Weather or Not

     I think it's safe to say that at this point, the healthy majority of folks living in the twenty-first century own a smartphone. As always, of course, I must caveat that I am speaking predominantly from an urban standpoint. From both my media-planning stance and also simply from living in the world, I have ascertained (at the risk of being overly obvious) that the first activity most people engage in upon waking up is checking the native weather app on their smartphone. It just makes sense -- wake up, anticipate coming day, plan one's outfit agenda-and-weather-accordingly. Now having set the stage on consumer weather-checking behavior, I feel I can comfortably move on. So to momentarily back track.  Wake up - check. Coffee - check. Monitor weather - check. Next up - Facebook. Now to bring this to a personal level.

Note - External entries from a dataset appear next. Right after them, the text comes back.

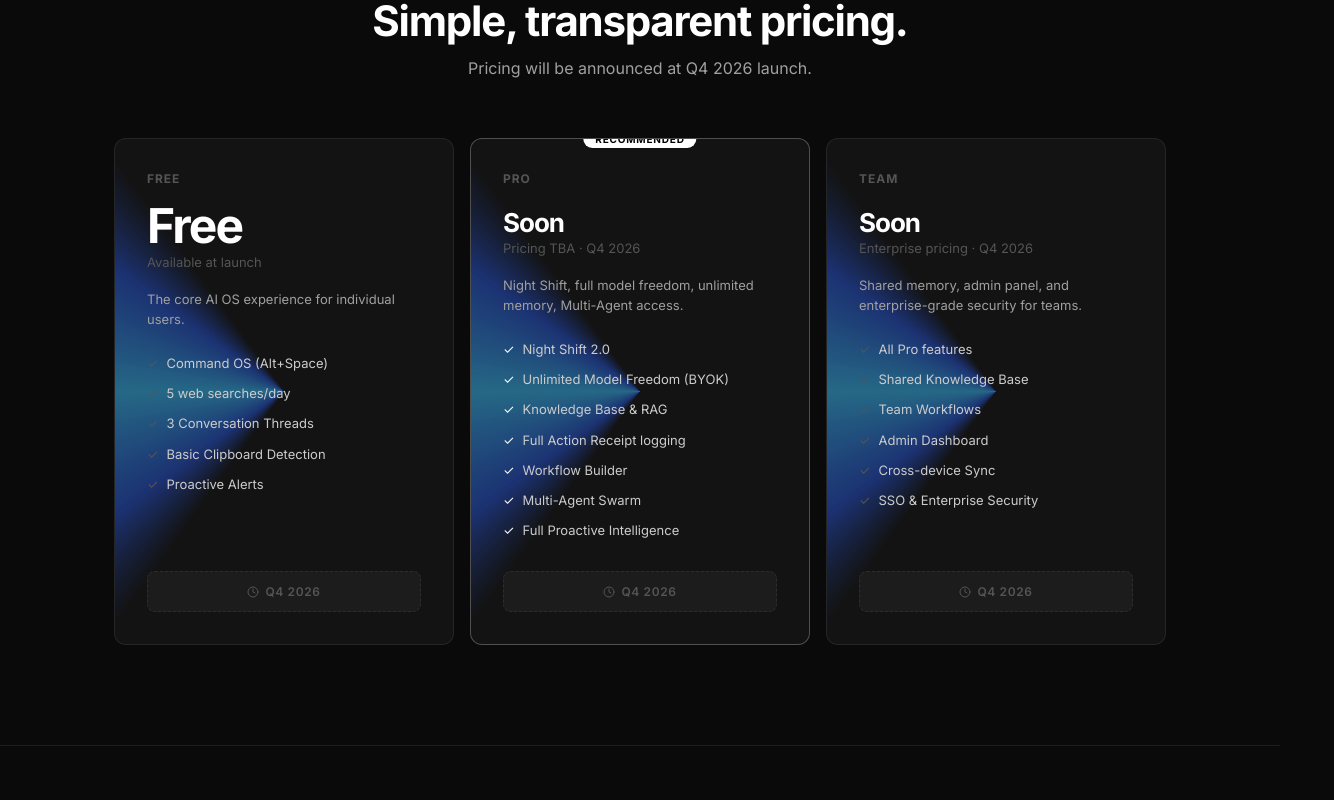
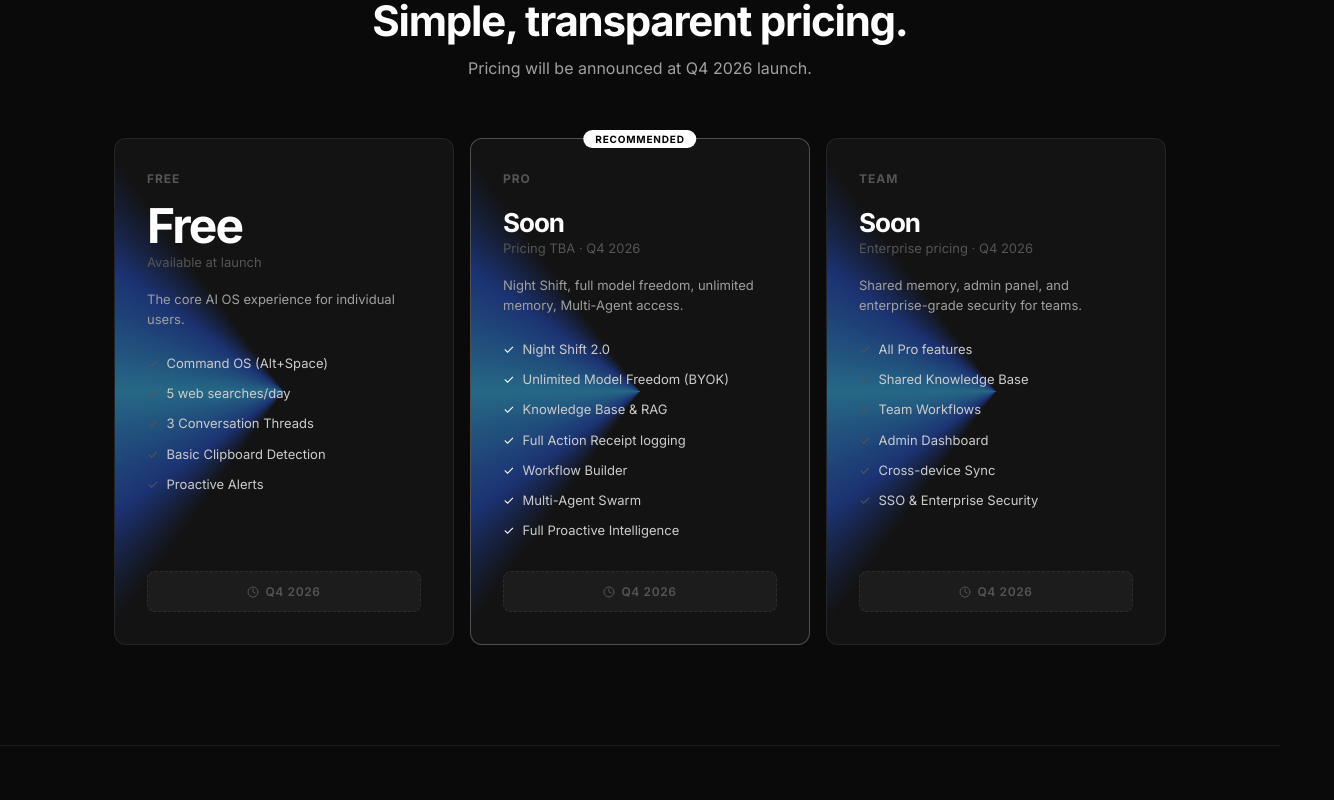
Before and after one commit to codedbyOzzy/projectv3, a React (Vite) app: page / in a window 1280 px wide. Shown: the part 9700-10500 px from the top of the page, 1334 px wide, since content can reach past the window. Built offline with nearby package versions, Linux system fonts and the light colour scheme.

Commit message:
Fix badge getting cut off by removing overflow hidden and using clip-path on glow

```diff
--- a/src/index.css
+++ b/src/index.css
@@ -429,7 +429,7 @@ section { padding: 120px 0; }
 .pricing h2 { font-size: clamp(26px, 4vw, 42px); font-weight: 700; letter-spacing: -0.03em; margin-bottom: 12px; }
 .pricing-sub { font-size: 16px; color: var(--text2); margin-bottom: 60px; }
 .pricing-grid { display: grid; grid-template-columns: repeat(3, 1fr); gap: 16px; text-align: left; }
-.pricing-card { padding: 32px; background: var(--surface); border: 1px solid var(--border); border-radius: var(--radius); display: flex; flex-direction: column; transition: border-color 0.3s, transform 0.3s; position: relative; overflow: hidden; }
+.pricing-card { padding: 32px; background: var(--surface); border: 1px solid var(--border); border-radius: var(--radius); display: flex; flex-direction: column; transition: border-color 0.3s, transform 0.3s; position: relative; }
 .pricing-card:hover { transform: translateY(-4px); border-color: var(--border-hover); }
 .pricing-card.featured { border-color: rgba(255,255,255,0.25); background: rgba(255,255,255,0.04); }
 .pricing-card.featured:hover { border-color: rgba(255,255,255,0.45); }
@@ -441,6 +441,7 @@ section { padding: 120px 0; }
   background: conic-gradient(from 90deg, transparent 0%, transparent 35%, rgba(30, 58, 138, 0.8) 40%, rgba(56, 189, 248, 0.5) 50%, rgba(30, 58, 138, 0.8) 60%, transparent 65%);
   pointer-events: none;
   z-index: 0;
+  clip-path: inset(25% round var(--radius));
 }
 
 .tier-name, .tier-price, .tier-period, .tier-desc, .tier-feats, .tier-cta-label { position: relative; z-index: 1; }
```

     Inevitably, no matter what the season, what the temperature or humidity index, I would say my Facebook newsfeed is roughly 25% consumed by weather-related posts on a daily basis. Being that it is currently winter (yes, I know, a cold one here in New York City), these diverse posts range from screen-shotted weather apps to the ever-popular "I'm coooold" complaints to the most obvious of them all, "Snow!!!!!!" one-liners. I am in no position to sit in my moral throne judging those who overshare on Facebook or other social networks since I am fairly certain others would dub me with that very  label, however I do feel warranted in assigning the lightest of judgments on these over-obvious posters. I, as do most of us, enjoy a witty Facebook peer post, however I am confident in saying none of these enjoyable posts have nor ever will involve weather as a subject matter.
     Yesterday morning I woke up this particular gem "Not even twenty degrees outside!" Noooo-fucking-way, I hadn't checked the weather for myself in the two hours since arising this morning to see that it was nineteen degrees, hadn't yet hurriedly run to the gym fast enough so my legs wouldn't freeze or seen my own smoky breath.  No way, I would NEVER have known it was cold out had you not written that utterly unnecessary, uninformative update. Thank you so very much for that tidbit. (Insert wish for sarcasm font).
     In summary, fellow Facebook comrades, I think you can safely make the assumption that everyone in your network of friends has already checked the weather by the time you are about to write that what-you-think-is-funny weather post for the rest of us to eye-roll at. So please, spare your thumbs the activity and your peers from what we already know. It't winter, it's cold, and that's just life.